Have a SUPERCALIFRAGILISTICEXPIALIDOCIOUS Sunday!!! <3 <3 <3 :) :) :)

Sue Bursztynski said...

Hi Maria! Just so you know, The Dark Is Rising is a children’s book(feels like YA), though the series builds up to YA. You can just read this one, which more or less stands alone, or you can start with the first, Over Sea, Under Stone, which really is a children’s book, and read the whole series. It’s a classic, still in print as far as I know. Last year there was a reread and discussion on Twitter about it! The author was delighted to hear about it. Read it! Don’t bother with the film, but put the book to the top of your TBR pile - you won’t regret it.

Don’t ever apologise for putting your teaching first. Been there, done that!

Terry Morris said...

I haven't seen The Dark Is Risng film, which is probably a mercy. There are a lot of bad movies of good books. A Wizard of Earthsea seems to be under a curse having a Canadian version that got some of the details, such as the names and the racial diversity exactly wrong, and th Studio Ghibli movie tha kind of focused on Tehanu and The Farthest Shore and told some other story all together. Mind you, some people like the story of a boy who kills his father but nevertheless finds redemption: it gave them hope. But I still feel sorry for Le Guin not getting a decent movie made of her lovely books.

Sue Bursztynski said...

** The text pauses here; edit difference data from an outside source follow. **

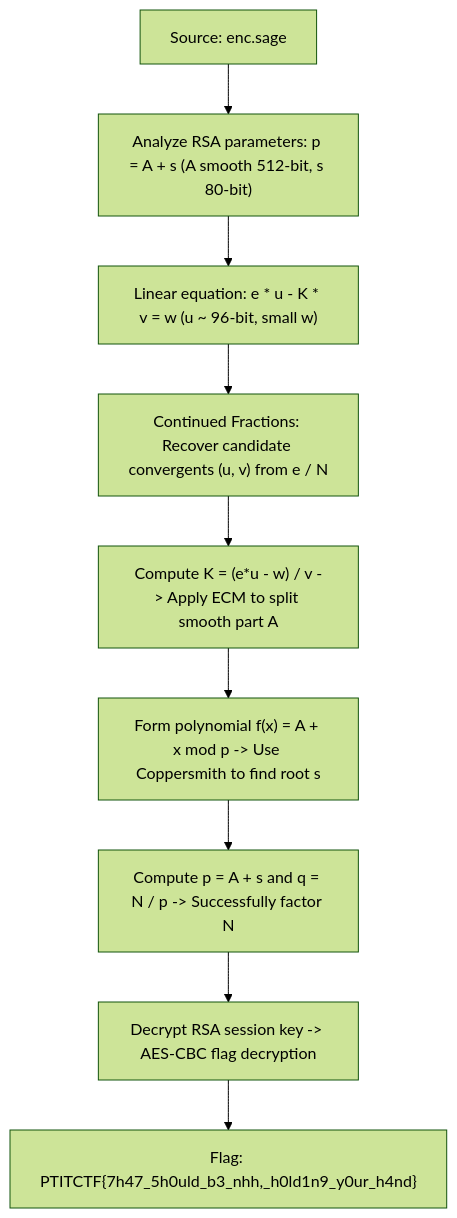
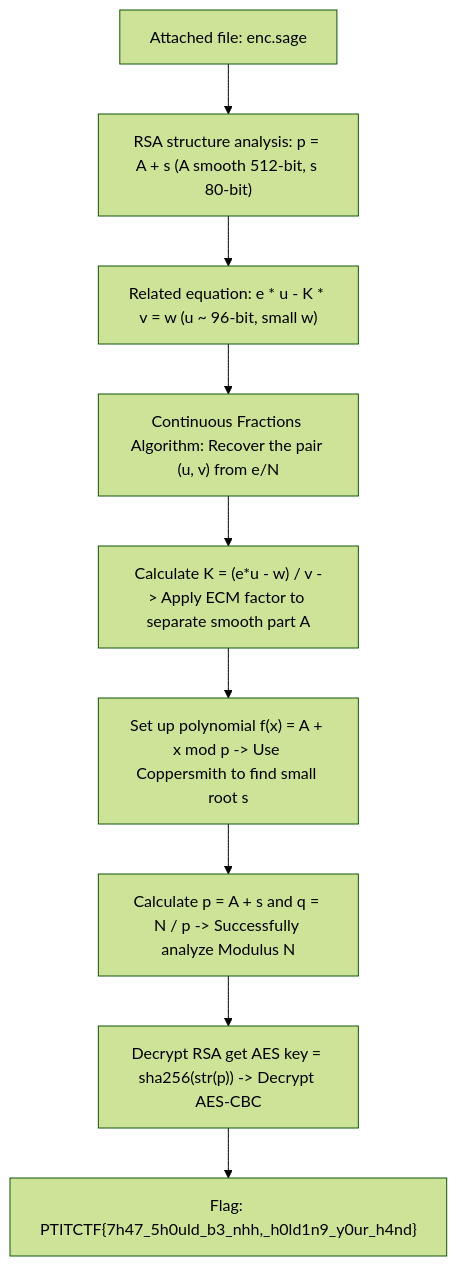
Before and after one commit to Lizamort1/ctf-writeups: the second of 2 diagrams in _posts/2026-08-22-that-should-be-nhh.md, drawn with Mermaid (forest theme). The commit also changed other lines of this file and 42 other files, not shown here.

Commit message:
fix: synchronize bilingual writeups and redraw diagrams

````diff
--- a/_posts/2026-08-22-that-should-be-nhh.md
+++ b/_posts/2026-08-22-that-should-be-nhh.md
@@ -99,11 +100,11 @@
 ```mermaid
 flowchart TD
-    A["Source: enc.sage"] --> B["Analyze RSA parameters: p = A + s (A smooth 512-bit, s 80-bit)"]
-    B --> C["Linear equation: e * u - K * v = w (u ~ 96-bit, small w)"]
-    C --> D["Continued Fractions: Recover candidate convergents (u, v) from e / N"]
-    D --> E["Compute K = (e*u - w) / v -> Apply ECM to split smooth part A"]
-    E --> F["Form polynomial f(x) = A + x mod p -> Use Coppersmith to find root s"]
-    F --> G["Compute p = A + s and q = N / p -> Successfully factor N"]
-    G --> H["Decrypt RSA session key -> AES-CBC flag decryption"]
+    A["Attached file: enc.sage"] --> B["RSA structure analysis: p = A + s (A smooth 512-bit, s 80-bit)"]
+    B --> C["Related equation: e * u - K * v = w (u ~ 96-bit, small w)"]
+    C --> D["Continuous Fractions Algorithm: Recover the pair (u, v) from e/N"]
+    D --> E["Calculate K = (e*u - w) / v -> Apply ECM factor to separate smooth part A"]
+    E --> F["Set up polynomial f(x) = A + x mod p -> Use Coppersmith to find small root s"]
+    F --> G["Calculate p = A + s and q = N / p -> Successfully analyze Modulus N"]
+    G --> H["Decrypt RSA get AES key = sha256(str(p)) -> Decrypt AES-CBC"]
     H --> I["Flag: PTITCTF{7h47_5h0uld_b3_nhh,_h0ld1n9_y0ur_h4nd}"]
 ```
````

I had heard that the Earthsea film was poor. Wasn’t there a TV version at some stage? I saw about five minutes of something like that, but it was on on3 of my mother’s Foxtel stations and she doesn’t like that sort of stuff.